● Information shown
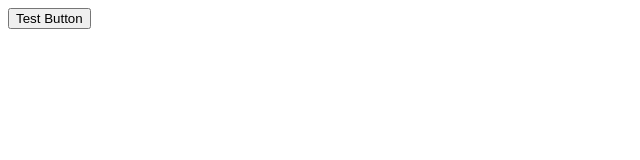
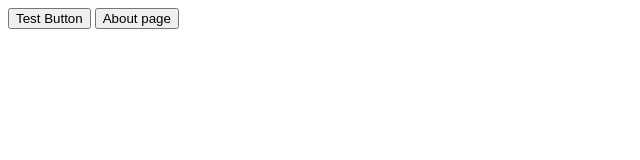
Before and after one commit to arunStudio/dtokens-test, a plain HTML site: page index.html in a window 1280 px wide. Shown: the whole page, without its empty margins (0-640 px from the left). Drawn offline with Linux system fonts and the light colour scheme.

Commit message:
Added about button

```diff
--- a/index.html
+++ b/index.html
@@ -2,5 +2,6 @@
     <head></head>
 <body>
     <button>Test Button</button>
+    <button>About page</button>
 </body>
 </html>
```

...

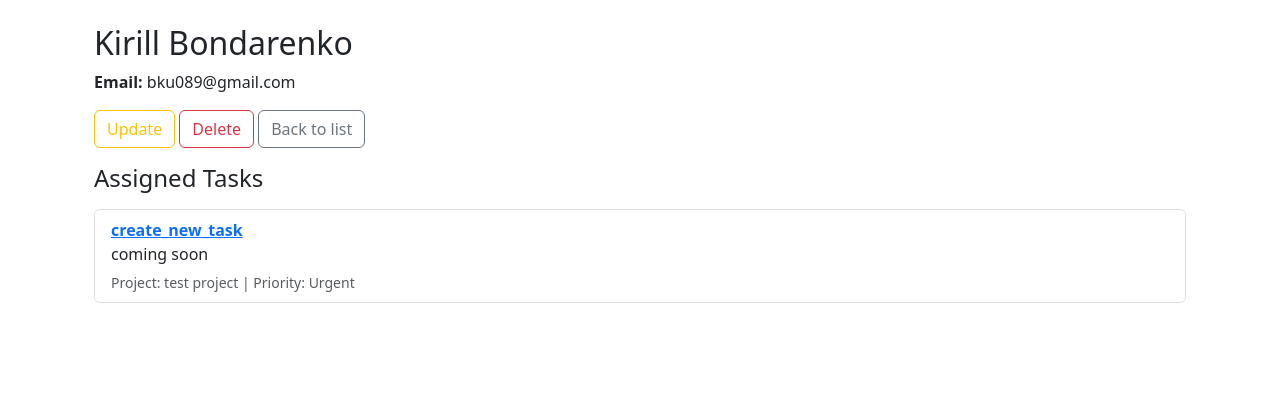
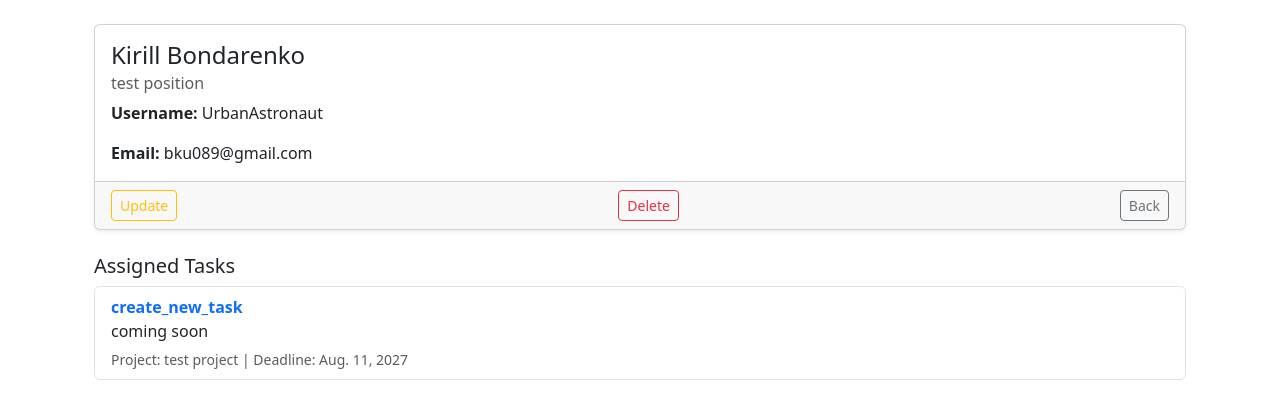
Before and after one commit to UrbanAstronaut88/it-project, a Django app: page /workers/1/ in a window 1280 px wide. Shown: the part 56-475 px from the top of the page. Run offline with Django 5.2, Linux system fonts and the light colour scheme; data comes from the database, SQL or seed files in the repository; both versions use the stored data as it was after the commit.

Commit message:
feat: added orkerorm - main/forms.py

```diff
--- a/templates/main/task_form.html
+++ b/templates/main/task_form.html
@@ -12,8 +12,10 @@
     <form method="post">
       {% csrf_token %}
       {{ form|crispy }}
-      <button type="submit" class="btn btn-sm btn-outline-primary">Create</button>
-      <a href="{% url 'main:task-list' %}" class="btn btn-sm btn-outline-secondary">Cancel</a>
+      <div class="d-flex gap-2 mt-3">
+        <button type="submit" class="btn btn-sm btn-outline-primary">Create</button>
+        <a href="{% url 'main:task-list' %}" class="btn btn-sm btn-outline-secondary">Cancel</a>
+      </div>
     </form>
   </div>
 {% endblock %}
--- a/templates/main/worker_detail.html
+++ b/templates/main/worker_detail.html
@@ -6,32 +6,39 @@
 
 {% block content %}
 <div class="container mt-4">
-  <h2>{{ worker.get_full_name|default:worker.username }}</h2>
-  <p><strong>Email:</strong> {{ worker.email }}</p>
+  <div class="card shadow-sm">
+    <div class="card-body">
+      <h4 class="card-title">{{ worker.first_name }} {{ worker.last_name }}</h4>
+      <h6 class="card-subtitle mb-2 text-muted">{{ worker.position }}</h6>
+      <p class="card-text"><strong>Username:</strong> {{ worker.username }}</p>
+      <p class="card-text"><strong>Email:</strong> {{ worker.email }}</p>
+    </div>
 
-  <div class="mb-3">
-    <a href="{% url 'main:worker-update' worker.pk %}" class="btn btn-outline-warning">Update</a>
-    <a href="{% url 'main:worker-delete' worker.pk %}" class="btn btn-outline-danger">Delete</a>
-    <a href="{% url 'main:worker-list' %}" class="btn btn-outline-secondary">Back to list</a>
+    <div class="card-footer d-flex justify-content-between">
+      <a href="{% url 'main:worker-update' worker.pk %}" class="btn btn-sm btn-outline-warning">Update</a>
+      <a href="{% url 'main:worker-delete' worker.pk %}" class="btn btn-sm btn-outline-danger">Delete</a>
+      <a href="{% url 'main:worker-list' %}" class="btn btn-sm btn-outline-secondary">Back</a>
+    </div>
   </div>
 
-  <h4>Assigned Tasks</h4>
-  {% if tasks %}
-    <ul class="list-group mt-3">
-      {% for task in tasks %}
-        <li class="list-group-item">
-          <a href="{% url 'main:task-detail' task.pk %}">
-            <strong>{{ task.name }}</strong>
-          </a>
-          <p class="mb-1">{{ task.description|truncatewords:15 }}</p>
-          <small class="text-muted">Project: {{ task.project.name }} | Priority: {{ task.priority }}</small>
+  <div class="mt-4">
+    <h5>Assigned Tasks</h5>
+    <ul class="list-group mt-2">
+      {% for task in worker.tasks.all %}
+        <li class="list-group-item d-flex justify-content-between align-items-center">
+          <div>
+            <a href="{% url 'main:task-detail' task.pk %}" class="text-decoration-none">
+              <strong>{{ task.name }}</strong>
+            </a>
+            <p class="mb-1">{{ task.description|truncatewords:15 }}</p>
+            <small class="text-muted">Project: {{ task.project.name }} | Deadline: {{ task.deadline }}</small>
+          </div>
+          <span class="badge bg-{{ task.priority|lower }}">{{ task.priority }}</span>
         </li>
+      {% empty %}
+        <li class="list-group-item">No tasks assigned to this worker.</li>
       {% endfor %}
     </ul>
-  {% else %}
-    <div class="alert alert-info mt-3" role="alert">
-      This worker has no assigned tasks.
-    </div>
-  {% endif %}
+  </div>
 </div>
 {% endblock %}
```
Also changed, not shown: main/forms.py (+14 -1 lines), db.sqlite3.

● What needs to be done
Where does the word "group" appear in the records above? Return every line that holds it.

● Expected answer
-    <ul class="list-group mt-3">
-        <li class="list-group-item">
+    <ul class="list-group mt-2">
+        <li class="list-group-item d-flex justify-content-between align-items-center">
+        <li class="list-group-item">No tasks assigned to this worker.</li>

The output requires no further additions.